Applications to the Short-Term Resident Fellow Programme 2020 are now accepted until November 30, 2019! Under this programme, we welcome Ph.D. or postdoc researchers to join the CCKF-ERCCT for a period of between three and six months and grant them a monthly stipend of 350 EUR plus a 500 EUR travel grant.
Call for Paper
Communicating Knowledge as/in Social Activism in the Post-Sunflower Era
One-day Workshop funded by the European Association for Taiwan Studies (EATS) Workshop Grant
Time and Place: 15 November 2019, at the University of Sussex (UK)
Keynote Speaker: Dr Yeh, Hao (Associate Professor, National Chengchi University, Taiwan)

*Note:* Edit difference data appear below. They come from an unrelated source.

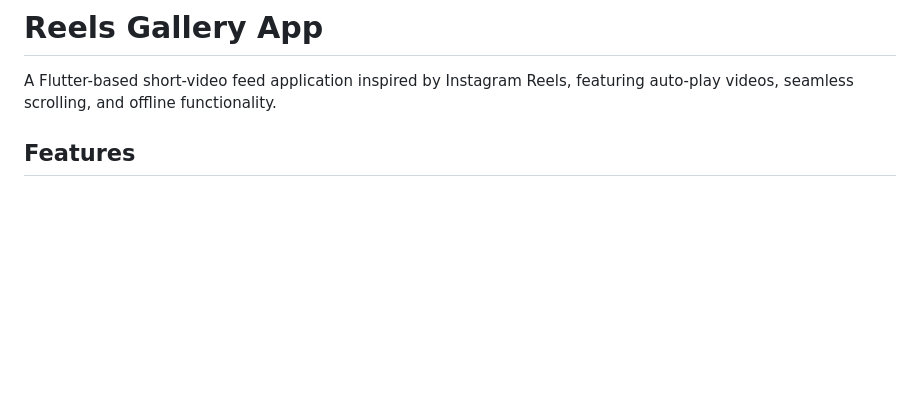
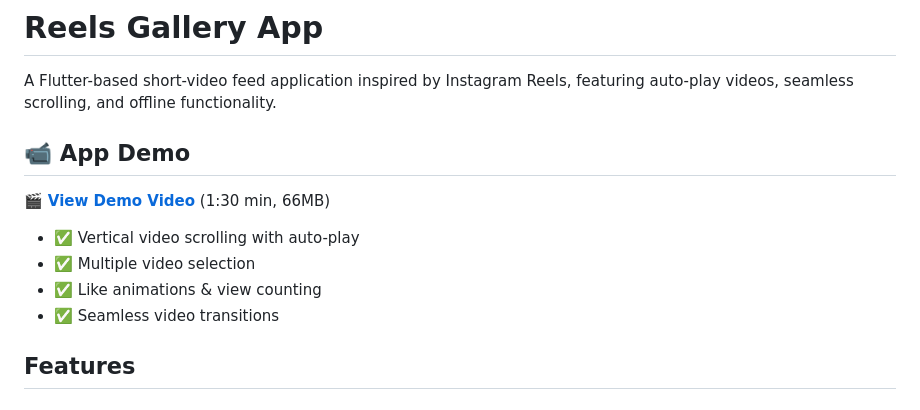
Before and after one commit to nikhar-tale/Reels-Gallery-App, a Markdown page: README.md, the part around the change. GitHub-like rendering; blank space fills up the shorter version.

```diff
--- a/README.md
+++ b/README.md
@@ -1,6 +1,15 @@
 # Reels Gallery App
 
 A Flutter-based short-video feed application inspired by Instagram Reels, featuring auto-play videos, seamless scrolling, and offline functionality.
+
+## 📹 App Demo
+
+🎬 **[View Demo Video](https://drive.google.com/file/d/1TsSrwNUlSlOzV95uR3R7EXdHcJwW9LAL/view?usp=sharing)** (1:30 min, 66MB)
+
+- ✅ Vertical video scrolling with auto-play
+- ✅ Multiple video selection
+- ✅ Like animations & view counting
+- ✅ Seamless video transitions
 
 ## Features
 
```
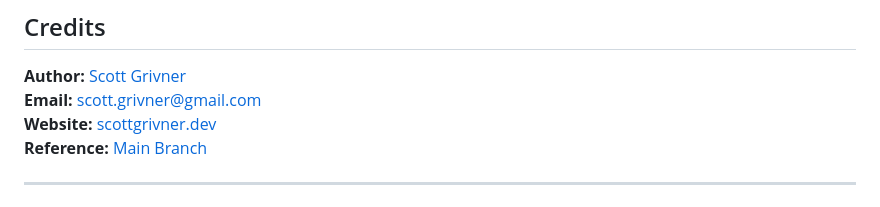
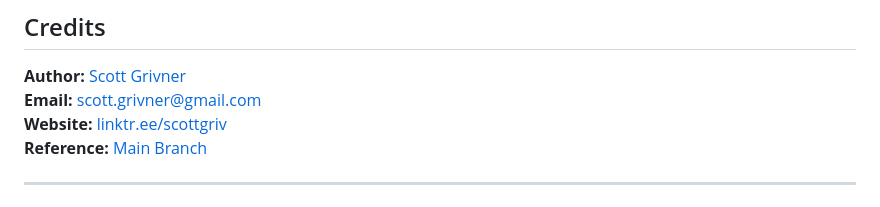
Before and after one commit to scottgriv/php-order_notes_editor, a Markdown page: README.md, the part around the change printed below. GitHub-like rendering.

```diff
--- a/README.md
+++ b/README.md
@@ -80,7 +80,7 @@ This project is released under the terms of the **MIT License**, which permits u
 
 **Author:** [Scott Grivner](https://github.com/scottgriv) <br>
 **Email:** [scott.grivner@gmail.com](mailto:scott.grivner@gmail.com) <br>
-**Website:** [scottgrivner.dev](https://www.scottgrivner.dev) <br>
+**Website:** [linktr.ee/scottgriv](https://www.linktr.ee/scottgriv) <br>
 **Reference:** [Main Branch](https://github.com/scottgriv/php-order_notes_editor) <br>
 
 ---------------
```
Also changed, not shown: other parts of README.md (+1 -1 lines).
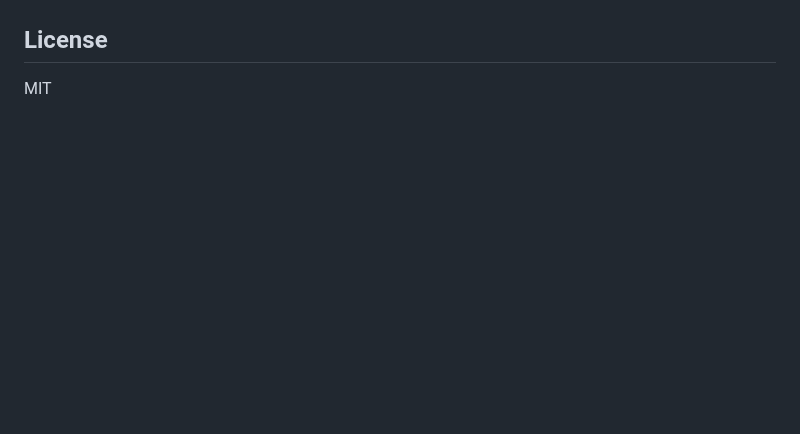
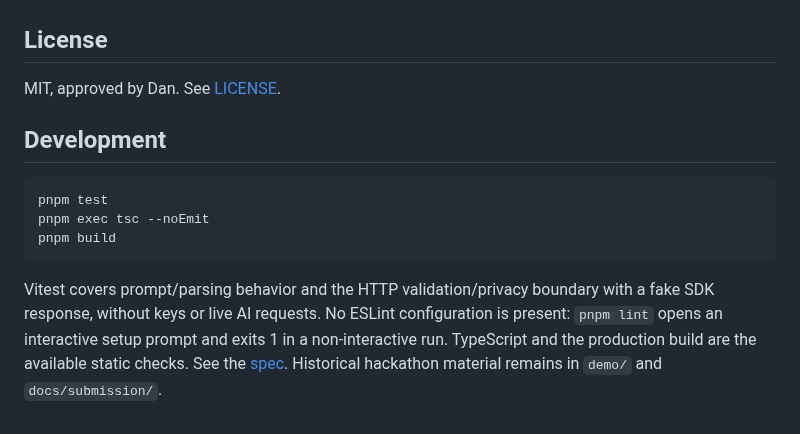
Before and after one commit to OrionArchitekton/plainspeak, a Markdown page: README.md, the part around one of its changes. Rendered like a GitHub page; blank space fills up the shorter version.

````diff
--- a/README.md
+++ b/README.md
@@ -48,4 +54,14 @@ pnpm dev                     # http://localhost:3000
 
 ## License
 
-MIT
+MIT, approved by Dan. See [LICENSE](LICENSE).
+
+## Development
+
+```sh
+pnpm test
+pnpm exec tsc --noEmit
+pnpm build
+```
+
+Vitest covers prompt/parsing behavior and the HTTP validation/privacy boundary with a fake SDK response, without keys or live AI requests. No ESLint configuration is present: `pnpm lint` opens an interactive setup prompt and exits 1 in a non-interactive run. TypeScript and the production build are the available static checks. See the [spec](specs/plainspeak-spec.md). Historical hackathon material remains in `demo/` and `docs/submission/`.
````
Also changed, not shown: other parts of README.md (+40 -34 lines), SWAPMEET.md (added, +18 -0 lines), docs/runbooks/deploy.md (added, +43 -0 lines), specs/plainspeak-spec.md (+9 -7 lines), demo/screenshots/swapmeet-input.png (added), demo/screenshots/swapmeet-sample.png (added), 7 other files.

Social activism in Taiwan has attracted scholarly efforts from various disciplines, and the Sunflower Movement in 2014 has broadened the scope of studies on this subject, due to its geopolitical significance. However, one specific area of practices is under exploration that requires a better understanding – namely, the new form of intellectual engagement arising around the time of the Sunflower Movement, till this day. This new form of intellectual engagement – undertaken by scholars, graduate students and professionals – constitutes the phenomenon that this workshop frames as ‘knowledge communication’ and manifests a unique Taiwanese characteristic. On the one hand, it performs the functioning of public media in Western societies, such as the BBC in the UK or Arte in Germany and France. On the other hand, it forges social solidarity in a way like pubs in England and cafés in France in the Enlightenment era. Moreover, it has applied diverse forms of media including blogposts and YouTube videos, and therefore engaged spontaneously in contemporary social and political struggles at a global level. As a whole the phenomenon of ‘knowledge communication as/in social activism’ in post-Sunflower Taiwan forms a multi-level interaction between academia and the public.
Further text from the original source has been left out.